Markus Guhe · shakuhachi

Name. The shakuhachi is named after its length: In traditional Japanese units it is 1 shaku 8 (hachi) sun – 54.5 centimetres. These 1.8 flutes have a pitch of D, but other lengths are used as well, most commonly ranging from 1.6 to 3.4.

Material. Traditionally, shakuhachi are made from thick-walled madake bamboo but other kinds of bamboo as well as wood or plastic are used for beginners' instruments. Most contemporary shakuhachi have Japanese lacquer (urushi) applied to the inside of the bamboo (ji-ari) although there is a renewed interest in flutes with natural linings (ji-nashi), which produce a softer, ‘more natural’ timbre.

Meditation tool.

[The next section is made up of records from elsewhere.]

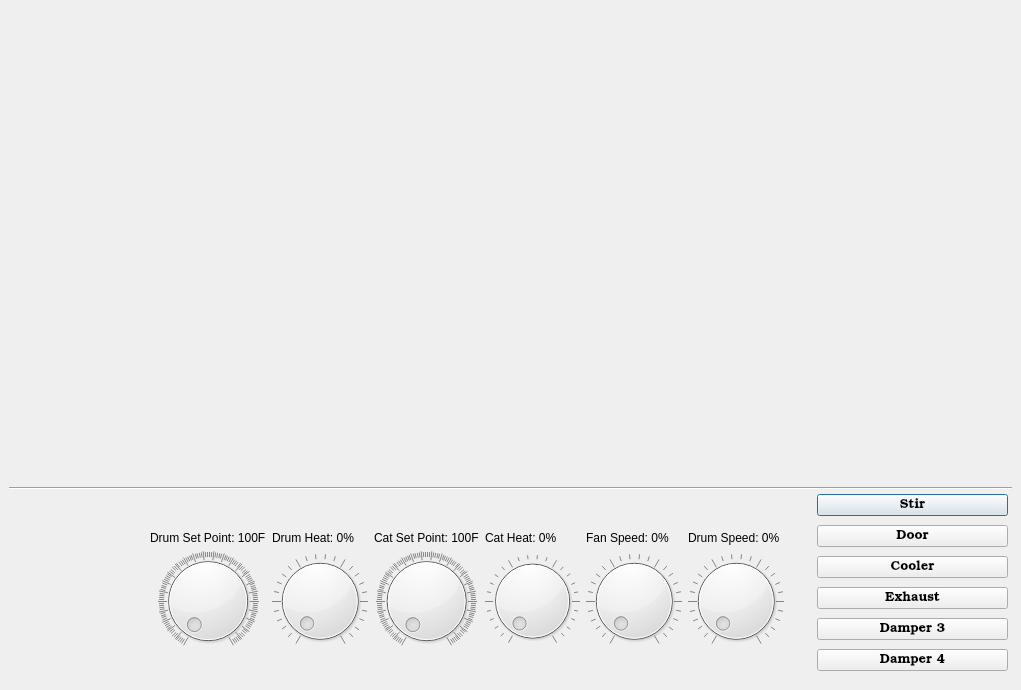
Old version of the form controlroomdialog.ui in the repository barbosaMatheus/USR_Coffee_Profiles.
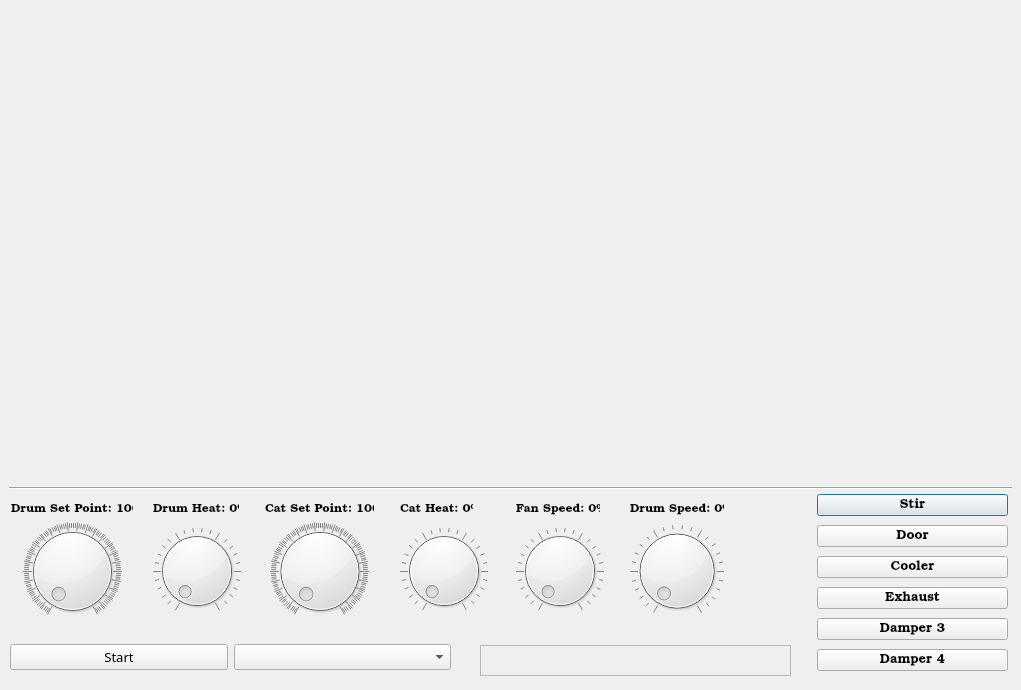
New version of the form.

```diff
--- a/controlroomdialog.ui
+++ b/controlroomdialog.ui
@@ -36,7 +36,7 @@
     </rect>
    </property>
   </widget>
-  <widget class="QWidget" name="">
+  <widget class="QWidget" name="layoutWidget">
    <property name="geometry">
     <rect>
      <x>817</x>
@@ -126,117 +126,273 @@
     </item>
    </layout>
   </widget>
-  <widget class="QWidget" name="">
+  <widget class="QWidget" name="layoutWidget">
    <property name="geometry">
     <rect>
-     <x>150</x>
-     <y>530</y>
-     <width>634</width>
-     <height>121</height>
+     <x>10</x>
+     <y>644</y>
+     <width>441</width>
+     <height>27</height>
     </rect>
    </property>
-   <layout class="QGridLayout" name="gridLayout">
-    <item row="0" column="0">
-     <widget class="QLabel" name="dsp_label">
-      <property name="text">
-       <string>Drum Set Point: 100F</string>
+   <layout class="QHBoxLayout" name="horizontalLayout">
+    <item>
+     <widget class="QPushButton" name="start_button">
+      <property name="font">
+       <font>
+        <family>Book Antiqua</family>
+        <pointsize>10</pointsize>
+       </font>
       </property>
-     </widget>
-    </item>
-    <item row="0" column="1">
-     <widget class="QLabel" name="dh_label">
       <property name="text">
-       <string>Drum Heat: 0%</string>
+       <string>Start</string>
       </property>
      </widget>
     </item>
-    <item row="0" column="2">
-     <widget class="QLabel" name="csp_label">
-      <property name="text">
-       <string>Cat Set Point: 100F</string>
-      </property>
-     </widget>
-    </item>
-    <item row="0" column="3">
-     <widget class="QLabel" name="ch_label">
-      <property name="text">
-       <string>Cat Heat: 0%</string>
-      </property>
-     </widget>
-    </item>
-    <item row="0" column="4">
-     <widget class="QLabel" name="fs_label">
-      <property name="text">
-       <string>Fan Speed: 0%</string>
-      </property>
-     </widget>
-    </item>
-    <item row="0" column="5">
-     <widget class="QLabel" name="ds_label">
-      <property name="text">
-       <string>Drum Speed: 0%</string>
-      </property>
-     </widget>
-    </item>
-    <item row="1" column="0">
-     <widget class="QDial" name="dsp_dial">
-      <property name="minimum">
-       <number>100</number>
-      </property>
-      <property name="maximum">
-       <number>600</number>
-      </property>
-      <property name="notchesVisible">
-       <bool>true</bool>
-      </property>
-     </widget>
-    </item>
-    <item row="1" column="1">
-     <widget class="QDial" name="dh_dial">
-      <property name="maximum">
-       <number>99</number>
-      </property>
-      <property name="notchesVisible">
-       <bool>true</bool>
-      </property>
-     </widget>
-    </item>
-    <item row="1" column="2">
-     <widget class="QDial" name="csp_dial">
-      <property name="minimum">
-       <number>100</number>
-      </property>
-      <property name="maximum">
-       <number>600</number>
-      </property>
-      <property name="notchesVisible">
-       <bool>true</bool>
-      </property>
-     </widget>
-    </item>
-    <item row="1" column="3">
-     <widget class="QDial" name="ch_dial">
-      <property name="notchesVisible">
-       <bool>true</bool>
-      </property>
-     </widget>
-    </item>
-    <item row="1" column="4">
-     <widget class="QDial" name="fs_dial">
-      <property name="notchesVisible">
-       <bool>true</bool>
-      </property>
-     </widget>
-    </item>
-    <item row="1" column="5">
-     <widget class="QDial" name="ds_dial">
-      <property name="notchesVisible">
-       <bool>true</bool>
+    <item>
+     <widget class="QComboBox" name="com_box">
+      <property name="font">
+       <font>
+        <family>Book Antiqua</family>
+        <pointsize>10</pointsize>
+       </font>
       </property>
      </widget>
     </item>
    </layout>
   </widget>
+  <widget class="QLabel" name="info_label">
+   <property name="geometry">
+    <rect>
+     <x>480</x>
+     <y>645</y>
+     <width>311</width>
+     <height>31</height>
+    </rect>
+   </property>
+   <property name="font">
+    <font>
+     <family>Bookman Old Style</family>
+     <pointsize>9</pointsize>
+    </font>
+   </property>
+   <property name="frameShape">
+    <enum>QFrame::StyledPanel</enum>
+   </property>
+   <property name="frameShadow">
+    <enum>QFrame::Raised</enum>
+   </property>
+   <property name="lineWidth">
+    <number>5</number>
+   </property>
+   <property name="text">
+    <string/>
+   </property>
+   <property name="wordWrap">
+    <bool>true</bool>
+   </property>
+  </widget>
+  <widget class="QLabel" name="dsp_label">
+   <property name="geometry">
+    <rect>
+     <x>11</x>
+     <y>501</y>
+     <width>122</width>
+     <height>16</height>
+    </rect>
+   </property>
+   <property name="font">
+    <font>
+     <family>Bookman Old Style</family>
+    </font>
+   </property>
+   <property name="text">
+    <string>Drum Set Point: 100F</string>
+   </property>
+  </widget>
+  <widget class="QLabel" name="csp_label">
+   <property name="geometry">
+    <rect>
+     <x>265</x>
+     <y>501</y>
+     <width>109</width>
+     <height>16</height>
+    </rect>
+   </property>
+   <property name="font">
+    <font>
+     <family>Bookman Old Style</family>
+    </font>
+   </property>
+   <property name="text">
+    <string>Cat Set Point: 100F</string>
+   </property>
+  </widget>
+  <widget class="QLabel" name="dh_label">
+   <property name="geometry">
+    <rect>
+     <x>153</x>
+     <y>501</y>
+     <width>86</width>
+     <height>16</height>
+    </rect>
+   </property>
+   <property name="font">
+    <font>
+     <family>Bookman Old Style</family>
+    </font>
+   </property>
+   <property name="text">
+    <string>Drum Heat: 0%</string>
+   </property>
+  </widget>
+  <widget class="QLabel" name="ch_label">
+   <property name="geometry">
+    <rect>
+     <x>400</x>
+     <y>501</y>
+     <width>73</width>
+     <height>16</height>
+    </rect>
+   </property>
+   <property name="font">
+    <font>
+     <family>Bookman Old Style</family>
+    </font>
+   </property>
+   <property name="text">
+    <string>Cat Heat: 0%</string>
+   </property>
+  </widget>
+  <widget class="QLabel" name="fs_label">
+   <property name="geometry">
+    <rect>
+     <x>516</x>
+     <y>501</y>
+     <width>84</width>
+     <height>16</height>
+    </rect>
+   </property>
+   <property name="font">
+    <font>
+     <family>Bookman Old Style</family>
+    </font>
+   </property>
+   <property name="text">
+    <string>Fan Speed: 0%</string>
+   </property>
+  </widget>
+  <widget class="QDial" name="dh_dial">
+   <property name="geometry">
+    <rect>
+     <x>153</x>
+     <y>522</y>
+     <width>88</width>
+     <height>98</height>
+    </rect>
+   </property>
+   <property name="maximum">
+    <number>99</number>
+   </property>
+   <property name="notchesVisible">
+    <bool>true</bool>
+   </property>
+  </widget>
+  <widget class="QDial" name="dsp_dial">
+   <property name="geometry">
+    <rect>
+     <x>11</x>
+     <y>522</y>
+     <width>122</width>
+     <height>98</height>
+    </rect>
+   </property>
+   <property name="minimum">
+    <number>100</number>
+   </property>
+   <property name="maximum">
+    <number>600</number>
+   </property>
+   <property name="notchesVisible">
+    <bool>true</bool>
+   </property>
+  </widget>
+  <widget class="QLabel" name="ds_label">
+   <property name="geometry">
+    <rect>
+     <x>630</x>
+     <y>501</y>
+     <width>94</width>
+     <height>16</height>
+    </rect>
+   </property>
+   <property name="font">
+    <font>
+     <family>Bookman Old Style</family>
+    </font>
+   </property>
+   <property name="text">
+    <string>Drum Speed: 0%</string>
+   </property>
+  </widget>
+  <widget class="QDial" name="ds_dial">
+   <property name="geometry">
+    <rect>
+     <x>630</x>
+     <y>522</y>
+     <width>94</width>
+     <height>98</height>
+    </rect>
+   </property>
+   <property name="notchesVisible">
+    <bool>true</bool>
+   </property>
+  </widget>
+  <widget class="QDial" name="fs_dial">
+   <property name="geometry">
+    <rect>
+     <x>516</x>
+     <y>522</y>
+     <width>88</width>
+     <height>98</height>
+    </rect>
+   </property>
+   <property name="notchesVisible">
+    <bool>true</bool>
+   </property>
+  </widget>
+  <widget class="QDial" name="csp_dial">
+   <property name="geometry">
+    <rect>
+     <x>265</x>
+     <y>522</y>
+     <width>109</width>
+     <height>98</height>
+    </rect>
+   </property>
+   <property name="minimum">
+    <number>100</number>
+   </property>
+   <property name="maximum">
+    <number>600</number>
+   </property>
+   <property name="notchesVisible">
+    <bool>true</bool>
+   </property>
+  </widget>
+  <widget class="QDial" name="ch_dial">
+   <property name="geometry">
+    <rect>
+     <x>400</x>
+     <y>522</y>
+     <width>88</width>
+     <height>98</height>
+    </rect>
+   </property>
+   <property name="notchesVisible">
+    <bool>true</bool>
+   </property>
+  </widget>
  </widget>
  <resources/>
  <connections/>
```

During the Edo period the Japanese government decreed that only mendicant Zen monks (komuso) were allowed to play shakuhachi. The komuso use the shakuhachi as a meditation or religious tool (hokki) rather than as a musical instrument (gakki).

Repertoire. Because the komuso monks held the monopoly for playing shakuhachi for such a long time, they established the core repertoire, called honkyoku (‘true’ or ‘original’ pieces). However, despite the komuso monopoly, shakuhachi has always been used for other musical genres like min'yo (Japanese folk music) or sankyoku (in combination with koto, shamisen and voice). Since the end of the komuso monopoly in the mid-19th century the shakuhachi has been used in all musical genres, ranging from shinkyoku (new pieces) to Pop, Jazz and Classic.

Technique. Because it has only 5 finger holes, the shakuhachi has a pentatonic scale, but through the meri–kari system (partial hole closing, head movements and subtle changes in embouchure), any frequency, including a chromatic 12-tone scale up to 3 octaves, can be produced.

Learning. Many different techniques and nuances are needed to play shakuhachi. These essential elements are neither notated nor can they be learnt without one-to-one instruction from a qualified teacher. While learning without guidance is possible up to a point, it is slow and difficult, leading to most students giving up after a short while.